- [Work to be completed]
Report every line of the entries that contains the word "print".

- [Records shown]
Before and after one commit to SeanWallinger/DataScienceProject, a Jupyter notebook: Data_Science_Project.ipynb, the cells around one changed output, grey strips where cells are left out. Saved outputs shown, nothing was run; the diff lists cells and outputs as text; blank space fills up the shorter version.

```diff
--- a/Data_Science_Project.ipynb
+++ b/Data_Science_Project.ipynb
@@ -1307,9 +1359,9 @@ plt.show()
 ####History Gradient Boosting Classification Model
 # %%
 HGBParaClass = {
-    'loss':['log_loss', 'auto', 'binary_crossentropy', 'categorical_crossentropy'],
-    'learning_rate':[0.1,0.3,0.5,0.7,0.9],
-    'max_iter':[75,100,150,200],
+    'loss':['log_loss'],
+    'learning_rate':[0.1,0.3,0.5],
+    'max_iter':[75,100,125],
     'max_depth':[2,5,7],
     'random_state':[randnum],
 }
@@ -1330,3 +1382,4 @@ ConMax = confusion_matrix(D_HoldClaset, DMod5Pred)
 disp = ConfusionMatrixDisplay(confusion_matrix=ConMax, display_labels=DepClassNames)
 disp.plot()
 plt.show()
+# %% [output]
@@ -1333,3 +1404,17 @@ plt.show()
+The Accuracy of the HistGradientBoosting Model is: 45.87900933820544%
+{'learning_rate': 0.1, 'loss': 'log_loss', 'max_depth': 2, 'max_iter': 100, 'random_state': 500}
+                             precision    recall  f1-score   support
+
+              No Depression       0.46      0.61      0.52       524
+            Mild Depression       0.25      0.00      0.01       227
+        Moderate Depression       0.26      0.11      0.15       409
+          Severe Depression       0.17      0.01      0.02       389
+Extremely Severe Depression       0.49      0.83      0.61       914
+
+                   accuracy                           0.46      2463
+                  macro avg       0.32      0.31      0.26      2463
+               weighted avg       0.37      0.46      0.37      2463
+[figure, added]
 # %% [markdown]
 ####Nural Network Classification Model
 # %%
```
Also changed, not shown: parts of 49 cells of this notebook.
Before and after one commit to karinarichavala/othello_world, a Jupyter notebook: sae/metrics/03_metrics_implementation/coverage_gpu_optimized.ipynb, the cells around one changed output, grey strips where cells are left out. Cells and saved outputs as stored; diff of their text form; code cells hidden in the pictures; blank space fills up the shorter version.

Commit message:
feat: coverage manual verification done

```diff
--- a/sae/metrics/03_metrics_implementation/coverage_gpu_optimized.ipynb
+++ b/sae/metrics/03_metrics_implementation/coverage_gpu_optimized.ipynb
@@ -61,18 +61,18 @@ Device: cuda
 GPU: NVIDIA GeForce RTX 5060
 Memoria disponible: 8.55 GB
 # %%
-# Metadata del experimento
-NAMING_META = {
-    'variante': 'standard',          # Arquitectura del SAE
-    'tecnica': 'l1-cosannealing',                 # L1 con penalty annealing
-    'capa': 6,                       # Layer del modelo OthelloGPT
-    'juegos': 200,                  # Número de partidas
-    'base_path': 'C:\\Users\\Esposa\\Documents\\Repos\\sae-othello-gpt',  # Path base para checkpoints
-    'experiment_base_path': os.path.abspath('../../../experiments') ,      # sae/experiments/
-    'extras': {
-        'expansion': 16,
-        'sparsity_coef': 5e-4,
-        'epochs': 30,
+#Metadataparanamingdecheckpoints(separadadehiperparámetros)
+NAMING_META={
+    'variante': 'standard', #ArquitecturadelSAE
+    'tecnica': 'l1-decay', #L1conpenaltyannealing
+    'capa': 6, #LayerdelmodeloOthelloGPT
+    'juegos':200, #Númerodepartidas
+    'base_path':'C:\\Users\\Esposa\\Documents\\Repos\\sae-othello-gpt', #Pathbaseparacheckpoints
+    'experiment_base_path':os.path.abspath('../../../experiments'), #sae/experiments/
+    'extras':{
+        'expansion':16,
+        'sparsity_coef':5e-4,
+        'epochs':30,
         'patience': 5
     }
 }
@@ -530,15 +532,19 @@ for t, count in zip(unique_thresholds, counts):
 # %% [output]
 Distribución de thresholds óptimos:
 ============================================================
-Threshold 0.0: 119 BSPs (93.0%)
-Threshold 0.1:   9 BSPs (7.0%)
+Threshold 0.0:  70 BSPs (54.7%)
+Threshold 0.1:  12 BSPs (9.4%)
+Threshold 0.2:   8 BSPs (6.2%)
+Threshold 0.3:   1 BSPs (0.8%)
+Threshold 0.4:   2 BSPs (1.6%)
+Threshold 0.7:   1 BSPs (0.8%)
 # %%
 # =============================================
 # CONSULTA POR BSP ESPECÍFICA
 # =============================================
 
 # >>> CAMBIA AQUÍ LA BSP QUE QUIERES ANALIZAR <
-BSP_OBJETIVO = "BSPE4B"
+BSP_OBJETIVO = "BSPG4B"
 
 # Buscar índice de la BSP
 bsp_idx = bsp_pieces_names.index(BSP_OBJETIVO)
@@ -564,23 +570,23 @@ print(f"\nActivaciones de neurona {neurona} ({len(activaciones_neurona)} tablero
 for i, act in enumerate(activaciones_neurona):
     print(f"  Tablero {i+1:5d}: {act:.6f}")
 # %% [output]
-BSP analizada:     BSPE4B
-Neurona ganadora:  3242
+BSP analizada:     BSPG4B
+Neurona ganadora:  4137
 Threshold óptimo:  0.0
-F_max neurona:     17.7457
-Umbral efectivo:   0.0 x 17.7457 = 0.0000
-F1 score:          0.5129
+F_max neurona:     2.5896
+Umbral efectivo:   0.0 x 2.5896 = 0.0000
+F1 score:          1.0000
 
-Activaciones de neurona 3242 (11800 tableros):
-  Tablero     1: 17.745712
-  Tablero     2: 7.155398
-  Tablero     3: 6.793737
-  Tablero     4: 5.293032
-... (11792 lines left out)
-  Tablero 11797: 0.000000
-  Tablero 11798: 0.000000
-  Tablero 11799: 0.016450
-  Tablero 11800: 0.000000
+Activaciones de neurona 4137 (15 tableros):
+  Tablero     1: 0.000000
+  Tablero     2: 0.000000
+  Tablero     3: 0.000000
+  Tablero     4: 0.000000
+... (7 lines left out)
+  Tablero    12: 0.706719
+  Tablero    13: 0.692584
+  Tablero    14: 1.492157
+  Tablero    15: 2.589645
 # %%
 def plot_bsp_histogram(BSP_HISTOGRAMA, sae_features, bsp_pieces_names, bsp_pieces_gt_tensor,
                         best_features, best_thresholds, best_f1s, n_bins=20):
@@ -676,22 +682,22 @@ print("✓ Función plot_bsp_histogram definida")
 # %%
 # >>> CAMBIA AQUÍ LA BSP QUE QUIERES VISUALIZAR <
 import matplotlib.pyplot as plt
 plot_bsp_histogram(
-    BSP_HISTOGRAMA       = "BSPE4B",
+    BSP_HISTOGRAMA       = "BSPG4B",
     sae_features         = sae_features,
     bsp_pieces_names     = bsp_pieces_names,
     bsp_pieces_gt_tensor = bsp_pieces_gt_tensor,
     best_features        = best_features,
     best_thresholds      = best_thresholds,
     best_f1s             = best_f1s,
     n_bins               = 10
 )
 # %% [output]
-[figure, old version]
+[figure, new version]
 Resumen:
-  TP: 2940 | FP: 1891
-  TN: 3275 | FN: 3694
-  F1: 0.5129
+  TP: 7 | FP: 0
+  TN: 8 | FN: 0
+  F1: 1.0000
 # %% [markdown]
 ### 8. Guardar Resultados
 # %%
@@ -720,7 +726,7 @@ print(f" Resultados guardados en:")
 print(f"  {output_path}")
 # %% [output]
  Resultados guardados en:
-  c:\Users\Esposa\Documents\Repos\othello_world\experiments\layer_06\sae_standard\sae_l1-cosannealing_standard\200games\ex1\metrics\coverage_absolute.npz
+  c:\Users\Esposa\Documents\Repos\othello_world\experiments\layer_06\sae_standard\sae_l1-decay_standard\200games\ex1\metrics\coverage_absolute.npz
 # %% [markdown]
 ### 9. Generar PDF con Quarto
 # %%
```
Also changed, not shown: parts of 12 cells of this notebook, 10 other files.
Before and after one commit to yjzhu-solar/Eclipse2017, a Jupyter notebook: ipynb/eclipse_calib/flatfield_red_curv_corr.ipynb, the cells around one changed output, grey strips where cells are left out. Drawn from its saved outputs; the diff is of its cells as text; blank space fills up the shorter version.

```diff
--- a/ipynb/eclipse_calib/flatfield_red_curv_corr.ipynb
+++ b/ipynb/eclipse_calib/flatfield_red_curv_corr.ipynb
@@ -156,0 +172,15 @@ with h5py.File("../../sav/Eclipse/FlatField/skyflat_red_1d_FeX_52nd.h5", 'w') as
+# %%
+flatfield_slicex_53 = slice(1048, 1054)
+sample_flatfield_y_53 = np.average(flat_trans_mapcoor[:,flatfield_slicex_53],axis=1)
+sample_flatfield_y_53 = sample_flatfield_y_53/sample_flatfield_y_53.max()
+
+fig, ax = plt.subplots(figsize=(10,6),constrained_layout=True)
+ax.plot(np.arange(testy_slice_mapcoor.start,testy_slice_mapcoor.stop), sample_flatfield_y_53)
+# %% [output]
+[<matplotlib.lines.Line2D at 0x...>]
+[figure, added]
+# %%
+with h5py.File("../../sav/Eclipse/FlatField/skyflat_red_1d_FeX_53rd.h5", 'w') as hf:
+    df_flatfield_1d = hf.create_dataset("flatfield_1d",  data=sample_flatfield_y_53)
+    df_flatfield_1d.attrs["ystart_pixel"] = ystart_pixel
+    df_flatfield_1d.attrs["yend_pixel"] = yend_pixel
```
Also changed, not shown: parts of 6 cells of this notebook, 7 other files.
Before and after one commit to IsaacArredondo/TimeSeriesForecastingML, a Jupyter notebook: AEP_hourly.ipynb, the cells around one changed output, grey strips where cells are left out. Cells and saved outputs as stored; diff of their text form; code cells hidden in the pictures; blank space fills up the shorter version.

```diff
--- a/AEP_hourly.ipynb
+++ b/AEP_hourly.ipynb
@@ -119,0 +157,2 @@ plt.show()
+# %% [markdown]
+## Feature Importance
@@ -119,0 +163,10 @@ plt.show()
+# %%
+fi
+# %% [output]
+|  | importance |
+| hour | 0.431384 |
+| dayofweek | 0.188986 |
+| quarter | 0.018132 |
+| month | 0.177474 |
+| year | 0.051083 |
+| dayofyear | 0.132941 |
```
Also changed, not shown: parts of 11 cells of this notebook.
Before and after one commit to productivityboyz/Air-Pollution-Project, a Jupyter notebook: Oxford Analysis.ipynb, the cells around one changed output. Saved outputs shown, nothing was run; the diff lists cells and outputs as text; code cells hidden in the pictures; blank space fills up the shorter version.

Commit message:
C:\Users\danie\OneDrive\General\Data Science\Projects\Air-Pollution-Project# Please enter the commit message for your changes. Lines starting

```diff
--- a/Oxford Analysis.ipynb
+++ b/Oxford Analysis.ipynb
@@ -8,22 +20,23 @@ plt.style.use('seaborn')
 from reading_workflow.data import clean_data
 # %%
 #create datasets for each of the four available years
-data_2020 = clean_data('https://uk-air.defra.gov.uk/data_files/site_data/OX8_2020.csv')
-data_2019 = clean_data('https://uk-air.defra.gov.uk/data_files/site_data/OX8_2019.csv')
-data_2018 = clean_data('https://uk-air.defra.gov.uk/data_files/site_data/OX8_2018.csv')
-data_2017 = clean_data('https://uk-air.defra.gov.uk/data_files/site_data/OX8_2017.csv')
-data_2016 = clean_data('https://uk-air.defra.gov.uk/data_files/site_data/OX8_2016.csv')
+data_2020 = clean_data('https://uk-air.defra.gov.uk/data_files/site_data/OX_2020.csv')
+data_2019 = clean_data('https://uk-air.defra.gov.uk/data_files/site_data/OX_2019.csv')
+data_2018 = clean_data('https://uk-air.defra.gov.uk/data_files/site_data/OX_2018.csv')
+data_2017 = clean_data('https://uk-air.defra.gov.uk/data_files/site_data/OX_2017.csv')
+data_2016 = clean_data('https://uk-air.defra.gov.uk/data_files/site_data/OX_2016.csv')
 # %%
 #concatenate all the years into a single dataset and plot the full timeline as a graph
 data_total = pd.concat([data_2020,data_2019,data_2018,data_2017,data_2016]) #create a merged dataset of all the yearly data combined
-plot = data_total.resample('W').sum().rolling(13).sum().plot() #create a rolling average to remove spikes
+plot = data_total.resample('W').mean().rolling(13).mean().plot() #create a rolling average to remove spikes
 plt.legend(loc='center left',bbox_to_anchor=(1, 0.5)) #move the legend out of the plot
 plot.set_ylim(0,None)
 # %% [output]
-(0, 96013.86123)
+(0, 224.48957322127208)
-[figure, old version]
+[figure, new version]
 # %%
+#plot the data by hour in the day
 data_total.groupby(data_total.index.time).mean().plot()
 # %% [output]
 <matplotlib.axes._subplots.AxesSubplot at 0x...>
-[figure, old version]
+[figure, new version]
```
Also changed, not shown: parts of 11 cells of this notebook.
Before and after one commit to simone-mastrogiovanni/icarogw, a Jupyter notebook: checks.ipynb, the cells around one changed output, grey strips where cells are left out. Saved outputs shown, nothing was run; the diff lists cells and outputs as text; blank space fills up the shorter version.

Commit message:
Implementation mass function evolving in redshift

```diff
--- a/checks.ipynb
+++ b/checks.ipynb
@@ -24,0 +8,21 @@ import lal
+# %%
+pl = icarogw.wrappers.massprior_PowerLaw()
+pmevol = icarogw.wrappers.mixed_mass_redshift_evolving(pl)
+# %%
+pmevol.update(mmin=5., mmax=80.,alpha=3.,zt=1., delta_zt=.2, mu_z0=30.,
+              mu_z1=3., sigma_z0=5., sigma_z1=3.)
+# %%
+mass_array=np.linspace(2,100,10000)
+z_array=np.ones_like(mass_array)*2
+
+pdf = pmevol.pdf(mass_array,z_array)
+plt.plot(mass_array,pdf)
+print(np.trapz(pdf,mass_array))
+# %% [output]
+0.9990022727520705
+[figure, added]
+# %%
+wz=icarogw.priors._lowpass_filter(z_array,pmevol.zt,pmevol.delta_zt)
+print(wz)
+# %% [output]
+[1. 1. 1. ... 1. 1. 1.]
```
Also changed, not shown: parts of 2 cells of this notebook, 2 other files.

- [Exercise result]
@@ -564,23 +570,23 @@ print(f"\nActivaciones de neurona {neurona} ({len(activaciones_neurona)} tablero
     print(f"  Tablero {i+1:5d}: {act:.6f}")
@@ -676,22 +682,22 @@ print("✓ Función plot_bsp_histogram definida")
@@ -720,7 +726,7 @@ print(f" Resultados guardados en:")
 print(f"  {output_path}")
+print(np.trapz(pdf,mass_array))
+print(wz)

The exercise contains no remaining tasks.